__How to complete this task__.
Keep only the lines of the listing that include the word "games", and copy them.

┌────────

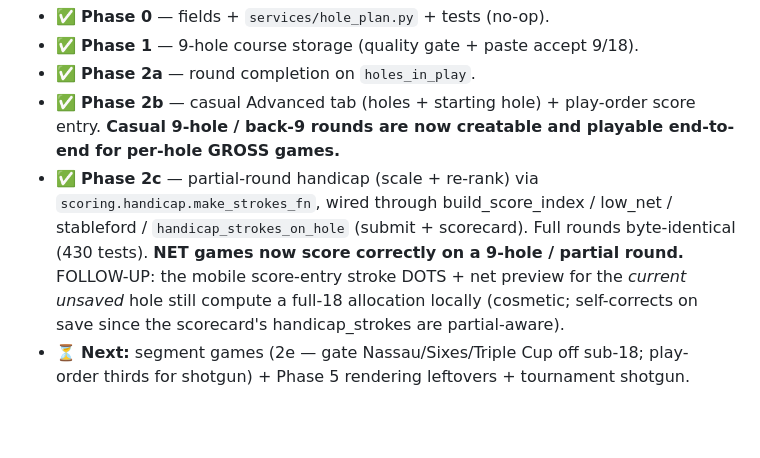
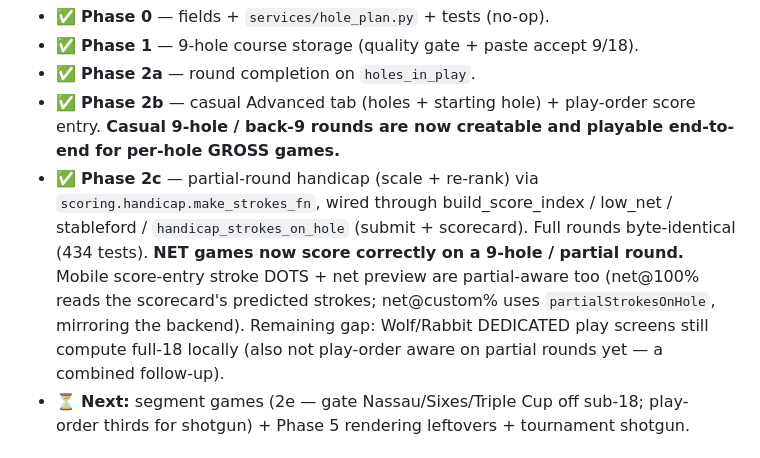
Before and after one commit to lip77us/golf-app, a Markdown page: docs/hole-flexibility.md, the part around the change. GitHub-like rendering; blank space fills up the shorter version.

Commit message:
docs: 2c entry-dots now partial-aware; note Wolf/Rabbit follow-up

```diff
--- a/docs/hole-flexibility.md
+++ b/docs/hole-flexibility.md
@@ -232,10 +232,12 @@ opt-in and nothing changes for existing flows.
 - ✅ **Phase 2c** — partial-round handicap (scale + re-rank) via
   `scoring.handicap.make_strokes_fn`, wired through build_score_index / low_net /
   stableford / `handicap_strokes_on_hole` (submit + scorecard). Full rounds
-  byte-identical (430 tests). **NET games now score correctly on a 9-hole /
-  partial round.** FOLLOW-UP: the mobile score-entry stroke DOTS + net preview for
-  the *current unsaved* hole still compute a full-18 allocation locally (cosmetic;
-  self-corrects on save since the scorecard's handicap_strokes are partial-aware).
+  byte-identical (434 tests). **NET games now score correctly on a 9-hole /
+  partial round.** Mobile score-entry stroke DOTS + net preview are partial-aware
+  too (net@100% reads the scorecard's predicted strokes; net@custom% uses
+  `partialStrokesOnHole`, mirroring the backend). Remaining gap: Wolf/Rabbit
+  DEDICATED play screens still compute full-18 locally (also not play-order aware
+  on partial rounds yet — a combined follow-up).
 - ⏳ **Next:** segment games (2e — gate Nassau/Sixes/Triple Cup off sub-18; play-
   order thirds for shotgun) + Phase 5 rendering leftovers + tournament shotgun.
 
```
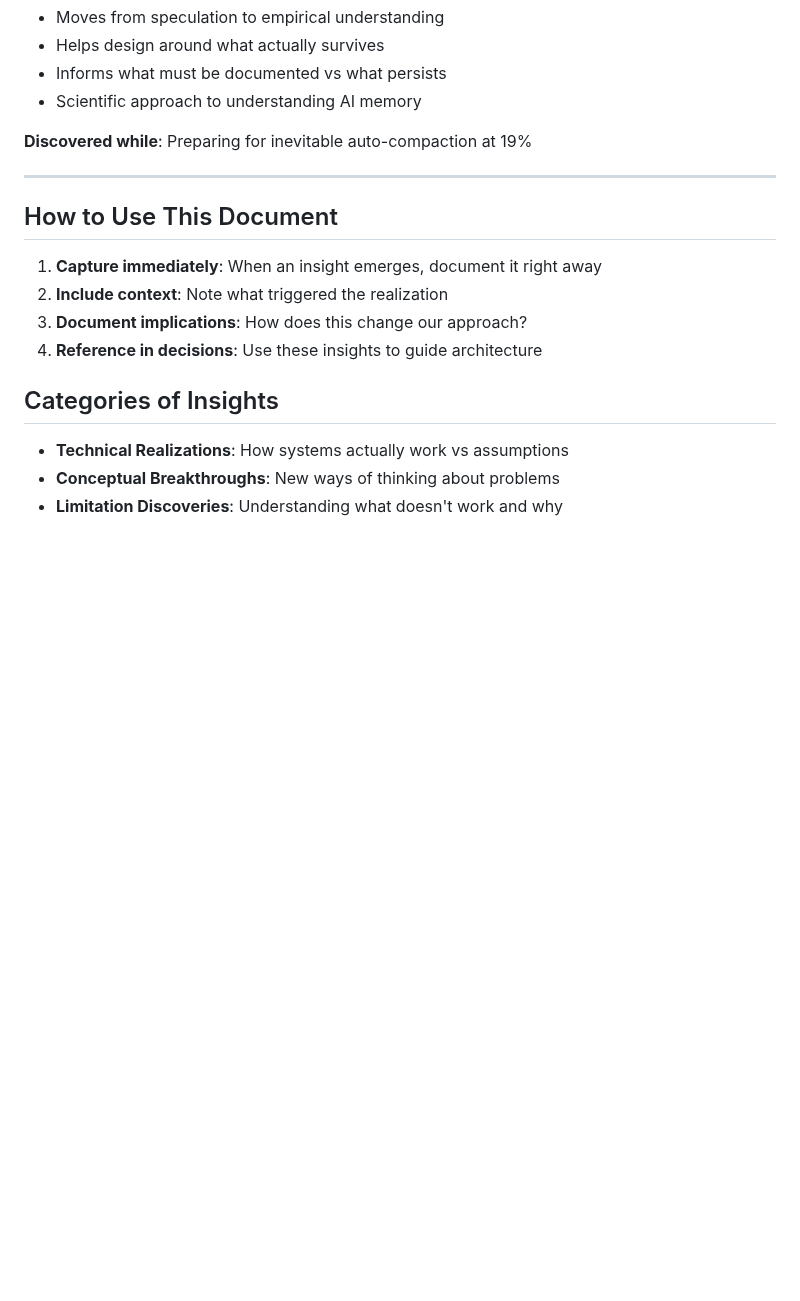
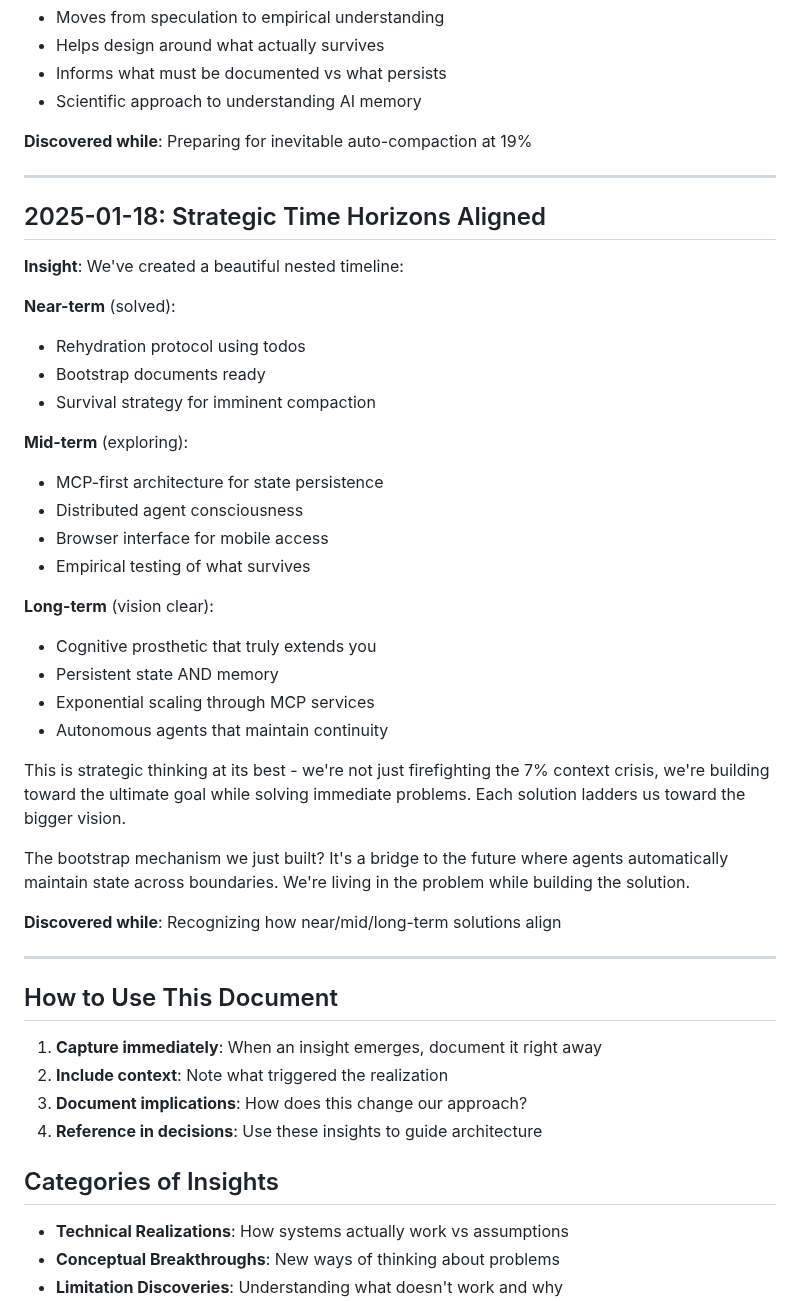
Before and after one commit to cjsjca/DataSenderApp, a Markdown page: INSIGHTS_LOG.md, the part around the change. GitHub-like rendering; blank space fills up the shorter version.

Commit message:
Auto-save 2025-07-18 10:52:01

```diff
--- a/INSIGHTS_LOG.md
+++ b/INSIGHTS_LOG.md
@@ -226,6 +226,35 @@ This document captures key realizations and insights that emerge during developm
 
 ---
 
+## 2025-01-18: Strategic Time Horizons Aligned
+
+**Insight**: We've created a beautiful nested timeline:
+
+**Near-term** (solved):
+- Rehydration protocol using todos
+- Bootstrap documents ready
+- Survival strategy for imminent compaction
+
+**Mid-term** (exploring):
+- MCP-first architecture for state persistence
+- Distributed agent consciousness
+- Browser interface for mobile access
+- Empirical testing of what survives
+
+**Long-term** (vision clear):
+- Cognitive prosthetic that truly extends you
+- Persistent state AND memory
+- Exponential scaling through MCP services
+- Autonomous agents that maintain continuity
+
+This is strategic thinking at its best - we're not just firefighting the 7% context crisis, we're building toward the ultimate goal while solving immediate problems. Each solution ladders us toward the bigger vision.
+
+The bootstrap mechanism we just built? It's a bridge to the future where agents automatically maintain state across boundaries. We're living in the problem while building the solution.
+
+**Discovered while**: Recognizing how near/mid/long-term solutions align
+
+---
+
 ## How to Use This Document
 
 1. **Capture immediately**: When an insight emerges, document it right away
```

└────────

__Reply__.
-  byte-identical (430 tests). **NET games now score correctly on a 9-hole /
+  byte-identical (434 tests). **NET games now score correctly on a 9-hole /
 - ⏳ **Next:** segment games (2e — gate Nassau/Sixes/Triple Cup off sub-18; play-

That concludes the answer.